As a response to COVID, the federal government enacted the Employee Retention Tax Credit (ERTC) to help businesses retain their employees. However, many businesses did not claim the credit initially and instead filed or will file retroactively. As a result, they may be unfamiliar with how the ERTC affects their income tax return when claiming the credit, and once they receive payment.
What Is the ERTC?
The ERTC is a fully refundable tax credit for W2 employees that remained employed during the period from March 12, 2020, to September 30, 2021. The amount of the credit and the requirements that businesses must meet to qualify for the credit are addressed in our prior blog post on 7 Things Your Business Needs to Know About the Employee Retention Tax Credit.
How Does the ERTC Affect Taxable Income?
The ERTC is not considered taxable income under Internal Revenue Code (IRC) Section 280C. Instead, it creates a reduction in wages in the amount of the credit. This reduction occurs in the year the wages were paid. For example, a credit claimed for any quarter of 2021 must be reflected on the 2021 tax return.
What Happens If the ERTC Wage Reduction Is Not Taken on the Business’s Income Tax Return?
If an income tax return was filed without reflecting the ERTC wage reduction, IRS Notice 2021-49 states that an amended business income tax return or administrative adjustment request (AAR) for partnerships must be filed showing the reduction in wages.
This is the situation many businesses are in today.

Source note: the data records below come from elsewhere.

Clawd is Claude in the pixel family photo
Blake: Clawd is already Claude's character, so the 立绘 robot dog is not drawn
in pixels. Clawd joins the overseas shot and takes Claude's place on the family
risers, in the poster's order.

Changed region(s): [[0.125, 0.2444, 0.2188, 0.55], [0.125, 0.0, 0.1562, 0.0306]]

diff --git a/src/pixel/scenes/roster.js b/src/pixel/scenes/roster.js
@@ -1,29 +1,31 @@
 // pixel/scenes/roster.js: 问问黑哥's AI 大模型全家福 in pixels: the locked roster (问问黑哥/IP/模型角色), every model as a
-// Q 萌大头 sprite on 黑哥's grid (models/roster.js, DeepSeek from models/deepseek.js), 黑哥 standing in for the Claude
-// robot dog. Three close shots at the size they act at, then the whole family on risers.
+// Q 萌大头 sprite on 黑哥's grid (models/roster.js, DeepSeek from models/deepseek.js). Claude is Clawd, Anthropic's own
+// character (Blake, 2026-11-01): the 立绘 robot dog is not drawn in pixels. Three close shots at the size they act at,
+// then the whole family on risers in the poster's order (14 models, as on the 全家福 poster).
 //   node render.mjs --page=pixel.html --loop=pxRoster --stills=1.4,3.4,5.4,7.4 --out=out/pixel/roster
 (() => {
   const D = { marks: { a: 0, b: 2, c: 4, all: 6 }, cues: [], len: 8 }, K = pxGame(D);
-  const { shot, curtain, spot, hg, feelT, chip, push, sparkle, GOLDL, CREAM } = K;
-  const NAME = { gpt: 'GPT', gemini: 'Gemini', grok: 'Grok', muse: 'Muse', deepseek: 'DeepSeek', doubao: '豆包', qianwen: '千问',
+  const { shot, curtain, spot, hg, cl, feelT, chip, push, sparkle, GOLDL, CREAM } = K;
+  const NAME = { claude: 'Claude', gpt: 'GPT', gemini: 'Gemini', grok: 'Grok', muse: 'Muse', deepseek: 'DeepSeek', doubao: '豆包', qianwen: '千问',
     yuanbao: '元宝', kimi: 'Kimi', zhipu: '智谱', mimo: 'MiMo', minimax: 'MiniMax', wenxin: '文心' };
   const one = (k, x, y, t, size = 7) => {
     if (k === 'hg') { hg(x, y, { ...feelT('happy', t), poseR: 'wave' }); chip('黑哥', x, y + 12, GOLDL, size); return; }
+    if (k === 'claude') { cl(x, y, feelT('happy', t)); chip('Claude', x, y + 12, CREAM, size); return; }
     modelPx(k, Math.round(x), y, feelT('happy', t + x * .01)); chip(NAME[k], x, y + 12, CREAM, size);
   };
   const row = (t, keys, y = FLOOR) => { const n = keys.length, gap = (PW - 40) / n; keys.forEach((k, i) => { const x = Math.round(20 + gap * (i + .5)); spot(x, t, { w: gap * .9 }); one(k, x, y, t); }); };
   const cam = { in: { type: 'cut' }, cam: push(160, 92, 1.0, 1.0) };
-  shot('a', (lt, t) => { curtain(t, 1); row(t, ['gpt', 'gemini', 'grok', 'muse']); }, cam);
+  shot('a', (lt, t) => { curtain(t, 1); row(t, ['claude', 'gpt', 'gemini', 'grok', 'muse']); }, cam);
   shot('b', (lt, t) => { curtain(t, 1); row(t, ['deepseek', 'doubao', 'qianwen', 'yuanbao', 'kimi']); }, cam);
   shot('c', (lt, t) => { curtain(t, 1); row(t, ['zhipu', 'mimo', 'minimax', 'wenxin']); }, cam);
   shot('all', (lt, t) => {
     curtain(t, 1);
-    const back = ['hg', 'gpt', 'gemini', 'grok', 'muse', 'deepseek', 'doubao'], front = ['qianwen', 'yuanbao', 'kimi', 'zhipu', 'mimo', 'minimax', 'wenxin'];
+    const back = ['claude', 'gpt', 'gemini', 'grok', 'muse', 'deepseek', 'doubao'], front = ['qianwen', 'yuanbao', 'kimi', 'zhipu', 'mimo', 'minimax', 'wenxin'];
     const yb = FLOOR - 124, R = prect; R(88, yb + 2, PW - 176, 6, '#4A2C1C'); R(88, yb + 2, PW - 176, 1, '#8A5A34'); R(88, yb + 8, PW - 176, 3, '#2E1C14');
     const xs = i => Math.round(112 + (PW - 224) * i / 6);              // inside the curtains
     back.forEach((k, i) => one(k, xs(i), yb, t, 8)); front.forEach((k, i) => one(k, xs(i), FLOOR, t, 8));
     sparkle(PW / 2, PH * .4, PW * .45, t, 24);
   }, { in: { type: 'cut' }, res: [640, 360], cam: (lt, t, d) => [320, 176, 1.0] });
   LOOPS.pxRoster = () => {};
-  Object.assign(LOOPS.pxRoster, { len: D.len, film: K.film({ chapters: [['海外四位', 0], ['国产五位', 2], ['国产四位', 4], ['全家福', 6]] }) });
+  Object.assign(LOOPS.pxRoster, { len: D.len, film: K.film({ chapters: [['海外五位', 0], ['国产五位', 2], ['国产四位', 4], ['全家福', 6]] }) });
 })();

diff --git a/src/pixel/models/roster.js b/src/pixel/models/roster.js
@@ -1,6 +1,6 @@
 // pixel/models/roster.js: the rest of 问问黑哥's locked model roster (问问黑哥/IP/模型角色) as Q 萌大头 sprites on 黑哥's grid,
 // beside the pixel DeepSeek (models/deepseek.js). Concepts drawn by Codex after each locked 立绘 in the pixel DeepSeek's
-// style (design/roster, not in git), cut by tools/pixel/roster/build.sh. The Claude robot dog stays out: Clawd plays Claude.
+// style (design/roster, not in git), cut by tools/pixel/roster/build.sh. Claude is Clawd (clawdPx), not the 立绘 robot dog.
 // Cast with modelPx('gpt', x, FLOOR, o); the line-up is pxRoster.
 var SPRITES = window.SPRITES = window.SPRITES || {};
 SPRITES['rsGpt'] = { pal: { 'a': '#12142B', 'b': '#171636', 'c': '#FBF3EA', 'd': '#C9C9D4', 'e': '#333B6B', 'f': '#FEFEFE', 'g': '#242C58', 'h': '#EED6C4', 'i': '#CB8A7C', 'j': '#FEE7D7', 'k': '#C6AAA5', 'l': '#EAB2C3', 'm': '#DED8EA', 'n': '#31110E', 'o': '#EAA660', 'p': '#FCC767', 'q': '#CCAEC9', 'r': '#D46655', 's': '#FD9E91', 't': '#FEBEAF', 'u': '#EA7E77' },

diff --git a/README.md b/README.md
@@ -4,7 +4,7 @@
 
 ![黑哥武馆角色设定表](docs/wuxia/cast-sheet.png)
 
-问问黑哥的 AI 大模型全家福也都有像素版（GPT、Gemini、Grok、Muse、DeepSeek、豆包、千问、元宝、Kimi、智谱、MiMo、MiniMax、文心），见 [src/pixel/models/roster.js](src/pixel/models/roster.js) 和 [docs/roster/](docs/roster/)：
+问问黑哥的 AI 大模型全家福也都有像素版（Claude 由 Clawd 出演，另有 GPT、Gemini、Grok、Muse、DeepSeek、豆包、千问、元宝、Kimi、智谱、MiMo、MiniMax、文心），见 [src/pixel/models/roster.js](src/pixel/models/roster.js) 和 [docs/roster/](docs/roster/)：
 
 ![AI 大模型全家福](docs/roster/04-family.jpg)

They must seek a refund because they didn’t claim the credit in their original tax return. Businesses must file Form 941-X (Adjusted Employer’s Quarterly Federal Tax Return or Claim for Refund Form) to amend their return for each quarter that they failed to claim the credit. The ERTC cannot be taken on a later income tax return.
How Should Businesses Report Interest Paid By the IRS?
Once the credit is approved, the IRS will issue a refund including interest. Generally, ERTC interest payments are treated like other interest income and are subject to the regular interest rules under the Internal Revenue Code. Accordingly, a cash-basis taxpayer will report the interest in the year it was received, while an accrual-basis taxpayer will report the interest at the earlier of (1) receipt of the refund or (2) approval of the refund claim by the IRS.
How Does the ERTC Affect State Income Tax Returns?
While many states follow the federal treatment, some do not, so it is important to consult with your accountant.
What Information Should Businesses Provide to Their Accountants?
If you claimed the credit, you should let your accountant know the details and amounts of the claim. Funding Forward provides clients with a summary of the claim before filing which should be forwarded to your accountant which will reflect the necessary changes to your tax returns.
The ERTC rules are complicated and time-consuming to address. Our team at Funding Forward has extensive experience handling ERTC claims. We’ve assisted thousands of businesses recover over 1 billion dollars and can help you get the money you are owed. Contact us today for a consultation.